Saved entries
((
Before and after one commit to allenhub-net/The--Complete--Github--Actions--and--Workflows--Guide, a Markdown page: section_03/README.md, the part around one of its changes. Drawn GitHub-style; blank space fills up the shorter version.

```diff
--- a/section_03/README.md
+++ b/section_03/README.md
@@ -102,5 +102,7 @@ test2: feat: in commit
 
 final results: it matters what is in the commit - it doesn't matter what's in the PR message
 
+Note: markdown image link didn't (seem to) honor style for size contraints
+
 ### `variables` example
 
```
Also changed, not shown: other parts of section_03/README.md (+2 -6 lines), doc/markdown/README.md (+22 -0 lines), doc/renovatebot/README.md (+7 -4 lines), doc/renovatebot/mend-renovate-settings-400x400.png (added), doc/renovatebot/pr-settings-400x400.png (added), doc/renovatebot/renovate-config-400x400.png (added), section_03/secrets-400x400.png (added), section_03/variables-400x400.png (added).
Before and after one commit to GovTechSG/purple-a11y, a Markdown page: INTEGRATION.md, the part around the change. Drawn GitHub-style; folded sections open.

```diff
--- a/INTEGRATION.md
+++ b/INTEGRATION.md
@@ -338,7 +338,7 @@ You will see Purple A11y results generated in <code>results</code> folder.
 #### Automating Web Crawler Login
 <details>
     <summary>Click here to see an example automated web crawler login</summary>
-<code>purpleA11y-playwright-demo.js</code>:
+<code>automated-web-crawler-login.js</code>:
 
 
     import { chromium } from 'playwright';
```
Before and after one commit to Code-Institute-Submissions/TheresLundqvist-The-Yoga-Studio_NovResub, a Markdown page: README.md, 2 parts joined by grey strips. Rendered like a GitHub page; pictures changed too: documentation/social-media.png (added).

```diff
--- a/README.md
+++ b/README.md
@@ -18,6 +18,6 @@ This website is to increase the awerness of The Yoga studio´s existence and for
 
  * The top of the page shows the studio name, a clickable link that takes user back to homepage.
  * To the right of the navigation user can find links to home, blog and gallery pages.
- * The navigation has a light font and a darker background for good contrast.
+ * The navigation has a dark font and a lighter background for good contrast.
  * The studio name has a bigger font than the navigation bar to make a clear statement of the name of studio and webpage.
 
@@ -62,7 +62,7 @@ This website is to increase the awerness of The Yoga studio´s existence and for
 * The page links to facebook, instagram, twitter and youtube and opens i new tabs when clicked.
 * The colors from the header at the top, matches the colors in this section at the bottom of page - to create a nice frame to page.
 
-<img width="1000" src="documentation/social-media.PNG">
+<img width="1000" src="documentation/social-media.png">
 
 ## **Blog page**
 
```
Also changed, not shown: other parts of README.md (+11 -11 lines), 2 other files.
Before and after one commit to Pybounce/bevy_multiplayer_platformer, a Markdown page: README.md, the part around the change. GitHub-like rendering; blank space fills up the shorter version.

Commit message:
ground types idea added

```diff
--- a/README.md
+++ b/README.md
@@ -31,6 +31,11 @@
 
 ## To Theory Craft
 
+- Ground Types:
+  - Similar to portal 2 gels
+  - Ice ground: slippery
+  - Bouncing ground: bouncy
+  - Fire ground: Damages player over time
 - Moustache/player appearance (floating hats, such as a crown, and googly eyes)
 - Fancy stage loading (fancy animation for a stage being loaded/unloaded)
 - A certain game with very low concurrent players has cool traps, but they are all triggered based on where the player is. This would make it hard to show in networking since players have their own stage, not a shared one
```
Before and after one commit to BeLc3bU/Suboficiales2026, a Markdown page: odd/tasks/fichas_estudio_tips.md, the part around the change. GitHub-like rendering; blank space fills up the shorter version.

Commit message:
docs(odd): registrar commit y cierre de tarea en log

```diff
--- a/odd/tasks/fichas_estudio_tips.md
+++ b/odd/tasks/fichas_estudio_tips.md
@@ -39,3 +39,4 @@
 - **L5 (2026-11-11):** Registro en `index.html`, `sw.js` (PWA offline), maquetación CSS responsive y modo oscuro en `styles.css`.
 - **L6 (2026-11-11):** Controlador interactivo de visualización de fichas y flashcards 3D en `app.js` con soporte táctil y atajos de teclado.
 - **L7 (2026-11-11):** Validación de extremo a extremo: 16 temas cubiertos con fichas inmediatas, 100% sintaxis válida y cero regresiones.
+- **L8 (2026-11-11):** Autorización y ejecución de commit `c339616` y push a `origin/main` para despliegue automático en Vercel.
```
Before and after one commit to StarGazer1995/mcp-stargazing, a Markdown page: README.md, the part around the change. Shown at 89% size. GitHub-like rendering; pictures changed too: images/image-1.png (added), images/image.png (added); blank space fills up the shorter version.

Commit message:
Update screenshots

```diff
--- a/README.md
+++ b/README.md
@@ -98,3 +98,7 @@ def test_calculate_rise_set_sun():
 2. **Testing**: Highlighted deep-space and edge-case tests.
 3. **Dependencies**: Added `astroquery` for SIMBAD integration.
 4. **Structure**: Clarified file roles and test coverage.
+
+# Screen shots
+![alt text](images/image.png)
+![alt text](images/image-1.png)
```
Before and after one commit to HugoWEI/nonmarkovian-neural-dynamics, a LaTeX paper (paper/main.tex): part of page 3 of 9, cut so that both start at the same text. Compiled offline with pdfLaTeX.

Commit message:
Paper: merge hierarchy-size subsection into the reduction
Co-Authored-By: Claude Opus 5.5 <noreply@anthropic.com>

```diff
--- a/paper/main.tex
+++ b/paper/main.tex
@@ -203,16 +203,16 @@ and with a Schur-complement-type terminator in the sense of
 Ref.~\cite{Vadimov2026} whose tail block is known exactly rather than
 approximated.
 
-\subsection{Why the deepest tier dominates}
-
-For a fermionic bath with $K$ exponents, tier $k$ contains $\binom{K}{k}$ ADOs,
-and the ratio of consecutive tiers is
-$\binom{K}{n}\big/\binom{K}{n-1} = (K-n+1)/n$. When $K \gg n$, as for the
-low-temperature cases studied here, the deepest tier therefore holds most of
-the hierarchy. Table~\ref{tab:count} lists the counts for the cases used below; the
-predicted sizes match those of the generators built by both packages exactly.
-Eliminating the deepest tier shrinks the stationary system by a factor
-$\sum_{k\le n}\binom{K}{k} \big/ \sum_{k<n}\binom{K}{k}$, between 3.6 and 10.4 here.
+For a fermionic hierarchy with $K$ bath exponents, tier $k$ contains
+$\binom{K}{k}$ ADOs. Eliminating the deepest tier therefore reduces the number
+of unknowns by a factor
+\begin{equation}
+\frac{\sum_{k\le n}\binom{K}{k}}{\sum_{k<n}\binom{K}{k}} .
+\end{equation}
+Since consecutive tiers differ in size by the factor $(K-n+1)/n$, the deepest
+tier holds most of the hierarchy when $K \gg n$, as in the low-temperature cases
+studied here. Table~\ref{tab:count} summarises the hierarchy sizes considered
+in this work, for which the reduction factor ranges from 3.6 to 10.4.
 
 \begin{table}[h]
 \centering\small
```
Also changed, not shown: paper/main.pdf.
))
All of the entries above, written out exactly, make up the reply.

* Task answer:
Before and after one commit to allenhub-net/The--Complete--Github--Actions--and--Workflows--Guide, a Markdown page: section_03/README.md, the part around one of its changes. Drawn GitHub-style; blank space fills up the shorter version.

```diff
--- a/section_03/README.md
+++ b/section_03/README.md
@@ -102,5 +102,7 @@ test2: feat: in commit
 
 final results: it matters what is in the commit - it doesn't matter what's in the PR message
 
+Note: markdown image link didn't (seem to) honor style for size contraints
+
 ### `variables` example
 
```
Also changed, not shown: other parts of section_03/README.md (+2 -6 lines), doc/markdown/README.md (+22 -0 lines), doc/renovatebot/README.md (+7 -4 lines), doc/renovatebot/mend-renovate-settings-400x400.png (added), doc/renovatebot/pr-settings-400x400.png (added), doc/renovatebot/renovate-config-400x400.png (added), section_03/secrets-400x400.png (added), section_03/variables-400x400.png (added).
Before and after one commit to GovTechSG/purple-a11y, a Markdown page: INTEGRATION.md, the part around the change. Drawn GitHub-style; folded sections open.

```diff
--- a/INTEGRATION.md
+++ b/INTEGRATION.md
@@ -338,7 +338,7 @@ You will see Purple A11y results generated in <code>results</code> folder.
 #### Automating Web Crawler Login
 <details>
     <summary>Click here to see an example automated web crawler login</summary>
-<code>purpleA11y-playwright-demo.js</code>:
+<code>automated-web-crawler-login.js</code>:
 
 
     import { chromium } from 'playwright';
```
Before and after one commit to Code-Institute-Submissions/TheresLundqvist-The-Yoga-Studio_NovResub, a Markdown page: README.md, 2 parts joined by grey strips. Rendered like a GitHub page; pictures changed too: documentation/social-media.png (added).

```diff
--- a/README.md
+++ b/README.md
@@ -18,6 +18,6 @@ This website is to increase the awerness of The Yoga studio´s existence and for
 
  * The top of the page shows the studio name, a clickable link that takes user back to homepage.
  * To the right of the navigation user can find links to home, blog and gallery pages.
- * The navigation has a light font and a darker background for good contrast.
+ * The navigation has a dark font and a lighter background for good contrast.
  * The studio name has a bigger font than the navigation bar to make a clear statement of the name of studio and webpage.
 
@@ -62,7 +62,7 @@ This website is to increase the awerness of The Yoga studio´s existence and for
 * The page links to facebook, instagram, twitter and youtube and opens i new tabs when clicked.
 * The colors from the header at the top, matches the colors in this section at the bottom of page - to create a nice frame to page.
 
-<img width="1000" src="documentation/social-media.PNG">
+<img width="1000" src="documentation/social-media.png">
 
 ## **Blog page**
 
```
Also changed, not shown: other parts of README.md (+11 -11 lines), 2 other files.
Before and after one commit to Pybounce/bevy_multiplayer_platformer, a Markdown page: README.md, the part around the change. GitHub-like rendering; blank space fills up the shorter version.

Commit message:
ground types idea added

```diff
--- a/README.md
+++ b/README.md
@@ -31,6 +31,11 @@
 
 ## To Theory Craft
 
+- Ground Types:
+  - Similar to portal 2 gels
+  - Ice ground: slippery
+  - Bouncing ground: bouncy
+  - Fire ground: Damages player over time
 - Moustache/player appearance (floating hats, such as a crown, and googly eyes)
 - Fancy stage loading (fancy animation for a stage being loaded/unloaded)
 - A certain game with very low concurrent players has cool traps, but they are all triggered based on where the player is. This would make it hard to show in networking since players have their own stage, not a shared one
```
Before and after one commit to BeLc3bU/Suboficiales2026, a Markdown page: odd/tasks/fichas_estudio_tips.md, the part around the change. GitHub-like rendering; blank space fills up the shorter version.

Commit message:
docs(odd): registrar commit y cierre de tarea en log

```diff
--- a/odd/tasks/fichas_estudio_tips.md
+++ b/odd/tasks/fichas_estudio_tips.md
@@ -39,3 +39,4 @@
 - **L5 (2026-11-11):** Registro en `index.html`, `sw.js` (PWA offline), maquetación CSS responsive y modo oscuro en `styles.css`.
 - **L6 (2026-11-11):** Controlador interactivo de visualización de fichas y flashcards 3D en `app.js` con soporte táctil y atajos de teclado.
 - **L7 (2026-11-11):** Validación de extremo a extremo: 16 temas cubiertos con fichas inmediatas, 100% sintaxis válida y cero regresiones.
+- **L8 (2026-11-11):** Autorización y ejecución de commit `c339616` y push a `origin/main` para despliegue automático en Vercel.
```
Before and after one commit to StarGazer1995/mcp-stargazing, a Markdown page: README.md, the part around the change. Shown at 89% size. GitHub-like rendering; pictures changed too: images/image-1.png (added), images/image.png (added); blank space fills up the shorter version.

Commit message:
Update screenshots

```diff
--- a/README.md
+++ b/README.md
@@ -98,3 +98,7 @@ def test_calculate_rise_set_sun():
 2. **Testing**: Highlighted deep-space and edge-case tests.
 3. **Dependencies**: Added `astroquery` for SIMBAD integration.
 4. **Structure**: Clarified file roles and test coverage.
+
+# Screen shots
+![alt text](images/image.png)
+![alt text](images/image-1.png)
```
Before and after one commit to HugoWEI/nonmarkovian-neural-dynamics, a LaTeX paper (paper/main.tex): part of page 3 of 9, cut so that both start at the same text. Compiled offline with pdfLaTeX.

Commit message:
Paper: merge hierarchy-size subsection into the reduction
Co-Authored-By: Claude Opus 5.5 <noreply@anthropic.com>

```diff
--- a/paper/main.tex
+++ b/paper/main.tex
@@ -203,16 +203,16 @@ and with a Schur-complement-type terminator in the sense of
 Ref.~\cite{Vadimov2026} whose tail block is known exactly rather than
 approximated.
 
-\subsection{Why the deepest tier dominates}
-
-For a fermionic bath with $K$ exponents, tier $k$ contains $\binom{K}{k}$ ADOs,
-and the ratio of consecutive tiers is
-$\binom{K}{n}\big/\binom{K}{n-1} = (K-n+1)/n$. When $K \gg n$, as for the
-low-temperature cases studied here, the deepest tier therefore holds most of
-the hierarchy. Table~\ref{tab:count} lists the counts for the cases used below; the
-predicted sizes match those of the generators built by both packages exactly.
-Eliminating the deepest tier shrinks the stationary system by a factor
-$\sum_{k\le n}\binom{K}{k} \big/ \sum_{k<n}\binom{K}{k}$, between 3.6 and 10.4 here.
+For a fermionic hierarchy with $K$ bath exponents, tier $k$ contains
+$\binom{K}{k}$ ADOs. Eliminating the deepest tier therefore reduces the number
+of unknowns by a factor
+\begin{equation}
+\frac{\sum_{k\le n}\binom{K}{k}}{\sum_{k<n}\binom{K}{k}} .
+\end{equation}
+Since consecutive tiers differ in size by the factor $(K-n+1)/n$, the deepest
+tier holds most of the hierarchy when $K \gg n$, as in the low-temperature cases
+studied here. Table~\ref{tab:count} summarises the hierarchy sizes considered
+in this work, for which the reduction factor ranges from 3.6 to 10.4.
 
 \begin{table}[h]
 \centering\small
```
Also changed, not shown: paper/main.pdf.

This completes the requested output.